It all started with Bryce Paup. He is the Green Bay Packers bTC linebacker who rammed into Cunningham's left leg in the season opener and sent the Eagles reeling into the free-agent quarterback market. Cunningham, the league's Most Valuable Player last season, was out for the year after undergoing knee surgery.
The Eagles turned the offense over to veteran Jim McMahon. Then they went shopping for a backup. Kotite, a former offensive coordinator with the New York Jets, chose Pat Ryan, a former Jet, over David Archer, who eventually was signed by the Eagles as well.
If Kotite made a mistake this season, that was it. Ryan hadn't played in two years, and McMahon, at 32, is almost as brittle as he is charismatic. It was a virtual impossibility that McMahon could last the entire season. He didn't: In Week 5, he sprained a knee scrambling for the sideline at Washington. With Ryan and rookie Brad Goebel splitting time, the Eagles' offense did not score a touchdown for 14 quarters.
Their frustration peaked with a 14-13 loss to the then-winless Tampa Bay Buccaneers. Defensive stars Jerome Brown and Seth Joyner were seething afterward about the Eagles' conservative offense.
Kotite knows the Eagles blew their playoff bid in rainswept Tampa, but he defends the signing of Ryan.
"He was the No. 1 guy from the standpoint of his arm, his footwork, and certainly what he had going for him, along with that, was his knowledge of the system," he said. "But he wasn't signed for the knowledge of the system."
Braman seems to exonerate Kotite on this matter.
"Maybe it was the wrong decision," the owner said, "but I don't think so. Richie knew Ryan, Ryan knew the system. Whoever would have dreamt that would happen to us?"
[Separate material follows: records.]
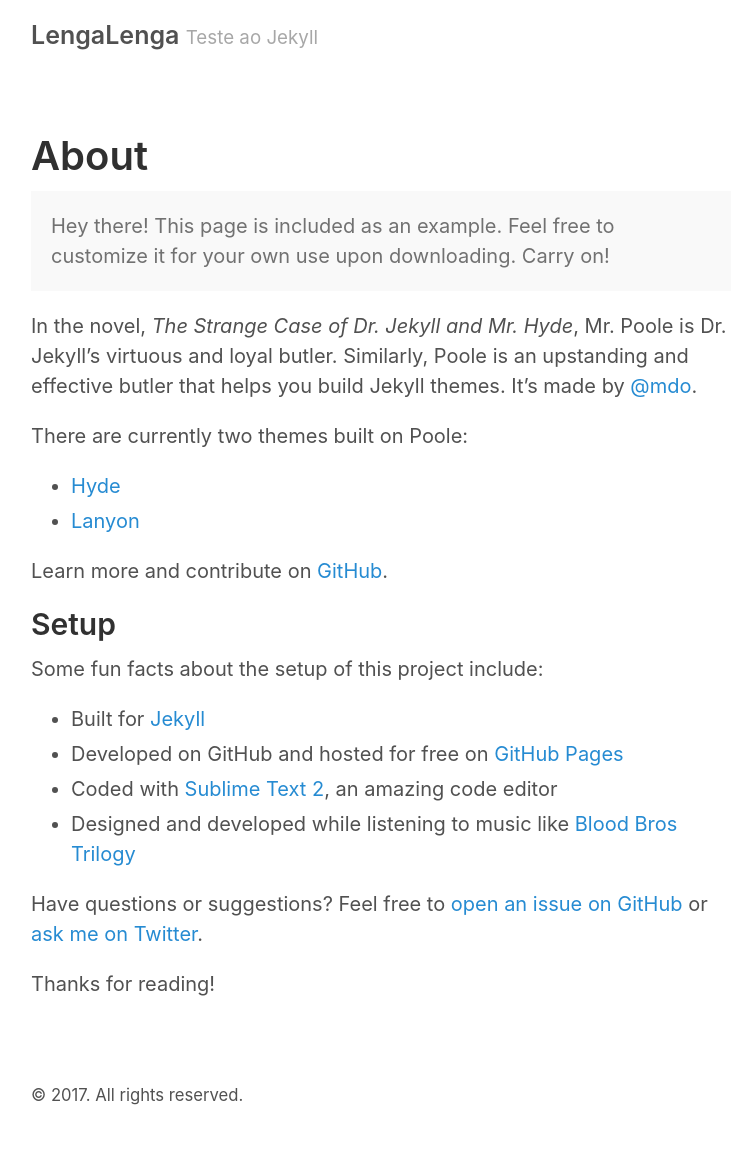
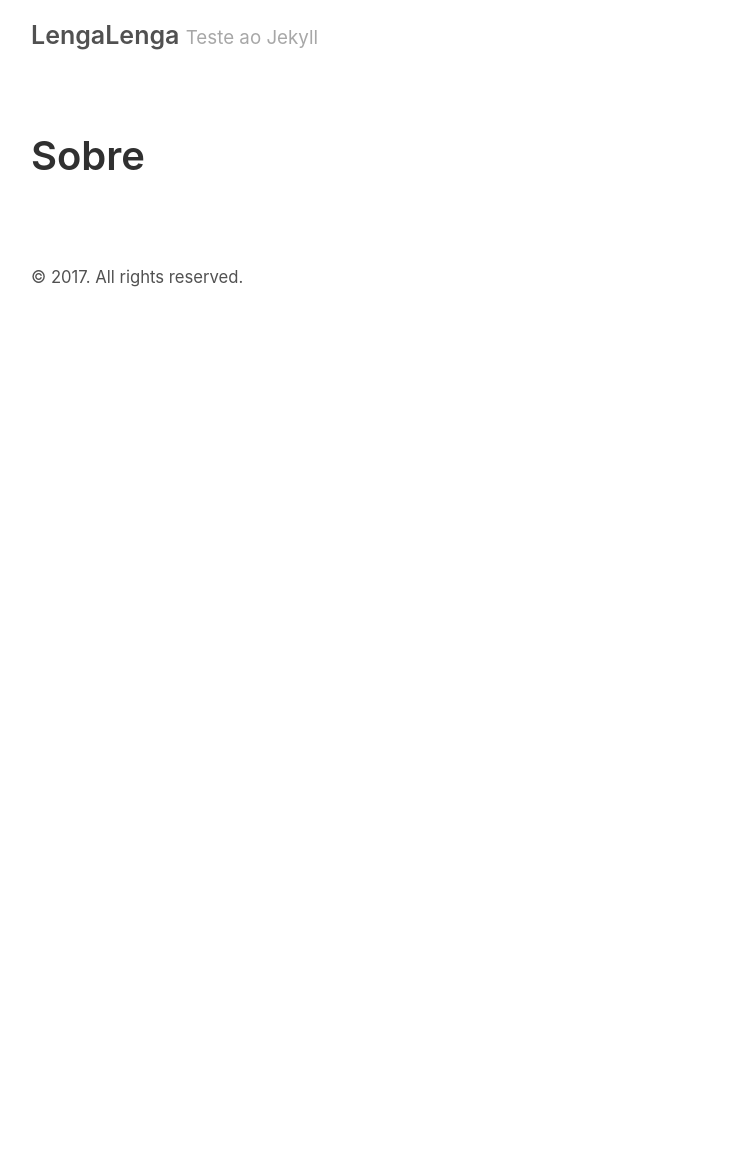
Before and after one commit to lengalenga/www, a Jekyll site: the page built from about.md, in a window 1280 px wide. Shown: the whole page, without its empty margins (259-1015 px from the left). Built offline with Jekyll 4.4.1, drawn with Linux system fonts in a browser that asks for light colours; after the commit the page ends 900 px from its top, so only the background shows below that.

Commit message:
Updated 'about.md' via CloudCannon

```diff
--- a/about.md
+++ b/about.md
@@ -1,30 +1,4 @@
 ---
 layout: page
-title: About
+title: Sobre
 ---
-
-<p class="message">
-  Hey there! This page is included as an example. Feel free to customize it for your own use upon downloading. Carry on!
-</p>
-
-In the novel, *The Strange Case of Dr. Jekyll and Mr. Hyde*, Mr. Poole is Dr. Jekyll's virtuous and loyal butler. Similarly, Poole is an upstanding and effective butler that helps you build Jekyll themes. It's made by [@mdo](https://twitter.com/mdo).
-
-There are currently two themes built on Poole:
-
-* [Hyde](http://hyde.getpoole.com)
-* [Lanyon](http://lanyon.getpoole.com)
-
-Learn more and contribute on [GitHub](https://github.com/poole).
-
-## Setup
-
-Some fun facts about the setup of this project include:
-
-* Built for [Jekyll](http://jekyllrb.com)
-* Developed on GitHub and hosted for free on [GitHub Pages](https://pages.github.com)
-* Coded with [Sublime Text 2](http://sublimetext.com), an amazing code editor
-* Designed and developed while listening to music like [Blood Bros Trilogy](https://soundcloud.com/maddecent/sets/blood-bros-series)
-
-Have questions or suggestions? Feel free to [open an issue on GitHub](https://github.com/poole/poole/issues/new) or [ask me on Twitter](https://twitter.com/mdo).
-
-Thanks for reading!
```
Battling knee and elbow injuries, McMahon came back to launch a six-game winning streak that put the Eagles into contention. But when his season ended with the fracture dislocation of four ribs two weeks ago, the Eagles turned to Jeff Kemp, their fifth starting quarterback. Kemp, who pulled out games against the Houston Oilers and New York Giants in relief, lost as a starter to the Dallas Cowboys last Sunday. The Eagles' playoff bid officially ended the next night when the New Orleans Saints won.
Counting Archer, the Eagles have had six quarterbacks under contract this season, and own the rights to a seventh, former Miami ace Craig Erickson. Gamble said the Eagles will try to sign Erickson, whose pro career is on hold because of nerve damage in his leg, before the next draft.
The logjam at quarterback will be slow in breaking. The Eagles say Cunningham is ahead of schedule in his rehabilitation, and if he can make it back, the job is his. McMahon has a clause in his contract that says he must be made available in Plan B free agency. But Braman insists that McMahon will be back.
"Jim's heart is as big as the Grand Canyon," Braman said. "I just don't think he's capable of playing a full season the way we asked him."
Braman is even more upbeat, more glowing than his coach about the prospects of next season.
"This team needs very little to bring us to the point of being a genuine Super Bowl contender," he said.
Kotite was looking ahead, too, when he said: "You gain a lot out of this. You gain maturity, you gain focus, you gain a new sense of the word team. I think if there's a silver lining here and we get some people back next year, they're going to remember what they've done under some limited circumstances at times. So I think this is going to serve them in the future."
Eagles quarterback effiency
Cunningham.. ..1.. .. 1.. .. 1-0.. ..0.. .. .0.. ..46.9
McMahon.. .. .12.. ..11.. .. 8-3.. .12.. .. 11.. ..80.3
Ryan.. .. .. ..4.. .. 0.. .. 0-0.. ..0.. .. .4.. ..10.3
Goebel.. .. .. 4.. .. 2.. .. 0-2.. ..0.. .. .6.. ..27.0
Kemp.. .. .. ..6.. .. 1.. .. 0-1.. ..3.. .. .4.. ..57.3